Or take for instance the Exxon Valdez. That accident which happened in 1989, and in which everyone could see was clearly Exxon's fault, was just decided last year, when the Supreme Court ruled to reduce damages from 2.5 billion to 500 million. Now you might be ticked that a company that raked in 40 billion that same year gets a reduction in the amount of punitive damages, but the key here is not the money, it is the time. 19 years. 19 years for Justice.
Our neighbors living on low lying islands, people who are living the closest to a sustainable lifestyle and who have contributed the least to carbon emissions, do not have 19 years to wait for justice.
Some islands will be submerged or uninhabitable before 2020.
In addition to meeting the legal counsel for the Kivalina, I also got to meet Professor Maxine Burkett, of the University of Hawaii Law school.
I would say that she and I had the most similar view on this issue.
Her view on a remedy for the Environmental Refugees was to address this issue based on the model of reparations.
This model has 3 basic requirements.
1) An apology from the offending party for the action or harm.
2) Monetary compensation for losses caused by the action or harm.
3) A guarantee that this action or harm will not happen again.
This last requirement is the essential point.
If, for instance, you were to win lawsuits against polluters, then you would probably only get monetary compensation, but the pollution would probably still continue in other parts of the world.
With the reparations model, the pollution, which is the harmful action, would need to cease. And since pollution is worldwide, this would be the end of the fossil fuel industry as we know it.
These are just some of the scenarios for getting justice for Environmental Refugees.
Internationally, this is a situation where definitions matter.
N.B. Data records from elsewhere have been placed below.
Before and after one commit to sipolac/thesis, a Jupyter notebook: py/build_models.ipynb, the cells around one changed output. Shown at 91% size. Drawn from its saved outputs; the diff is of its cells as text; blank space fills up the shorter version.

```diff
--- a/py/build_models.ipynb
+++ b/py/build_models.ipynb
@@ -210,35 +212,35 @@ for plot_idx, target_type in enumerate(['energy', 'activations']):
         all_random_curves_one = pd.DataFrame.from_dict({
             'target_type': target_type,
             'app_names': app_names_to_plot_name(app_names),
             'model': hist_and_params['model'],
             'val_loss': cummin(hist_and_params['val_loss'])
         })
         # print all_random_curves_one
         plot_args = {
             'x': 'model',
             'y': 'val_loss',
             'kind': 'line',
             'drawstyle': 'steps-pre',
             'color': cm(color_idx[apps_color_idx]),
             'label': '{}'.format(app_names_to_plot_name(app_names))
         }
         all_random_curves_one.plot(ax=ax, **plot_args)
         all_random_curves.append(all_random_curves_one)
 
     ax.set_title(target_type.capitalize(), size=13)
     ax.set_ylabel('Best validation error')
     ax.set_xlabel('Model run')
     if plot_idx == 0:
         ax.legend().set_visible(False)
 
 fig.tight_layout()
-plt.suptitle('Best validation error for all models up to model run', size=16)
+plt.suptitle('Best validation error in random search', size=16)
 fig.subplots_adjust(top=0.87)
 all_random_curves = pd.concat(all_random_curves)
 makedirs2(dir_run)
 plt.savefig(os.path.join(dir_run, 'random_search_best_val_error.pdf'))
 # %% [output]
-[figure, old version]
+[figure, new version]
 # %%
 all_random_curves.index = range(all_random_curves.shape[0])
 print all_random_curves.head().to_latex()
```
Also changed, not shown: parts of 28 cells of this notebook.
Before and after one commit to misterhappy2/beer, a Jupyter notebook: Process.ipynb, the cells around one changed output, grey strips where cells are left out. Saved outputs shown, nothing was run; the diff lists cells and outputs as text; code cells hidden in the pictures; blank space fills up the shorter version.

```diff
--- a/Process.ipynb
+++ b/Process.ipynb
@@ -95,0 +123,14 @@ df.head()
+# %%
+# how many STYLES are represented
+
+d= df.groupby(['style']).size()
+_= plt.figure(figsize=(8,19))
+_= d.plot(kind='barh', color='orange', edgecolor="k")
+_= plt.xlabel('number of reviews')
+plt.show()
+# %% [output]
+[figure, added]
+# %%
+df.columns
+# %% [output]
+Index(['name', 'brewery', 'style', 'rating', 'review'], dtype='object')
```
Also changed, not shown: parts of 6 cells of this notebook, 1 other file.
Definitions like Refugee, as in Environmental Refugee, or Genocide, as in Environmental Genocide.
By keeping people displaced by Climate Change in a category of 'Migrant', governments are let off the hook to do anything about the cause.
There are millions of people who can't wait for the right political will to exist for them to have legal status.
What you can do
Get involved with the Islanders directly - such as the Carteret Islander's facebook support page
Stop by AVAAZ's climate page and get involved.
Stop by our website or become a member of our facebook page.
Talk to your elected representatives about the need for President Obama to
issue an Executive Order recognizing the rights of Environmental Refugees.
DIVEST from any stock or mutual fund portfolios that include fossil fuel companies and invest in Green companies or funds like Calvert Investments.
If Divesting could change South Africa, perhaps it can change the world.
There are many solutions, such as converting your
car from gas to electric.
There are also ways to adapt to overcome this problem - I think this one is particularly promising.
But we can't simply plan to adapt without first stopping the cause - business as usual won't work.
Also I would appreciate your suggestions here in this venue, so that it can be added to the efforts.
Perhaps if these avenues are pursued, the definition of 'Environmental Refugee' will no longer be in limbo, and will be equated with Justice.
NO ISLAND LEFT BEHIND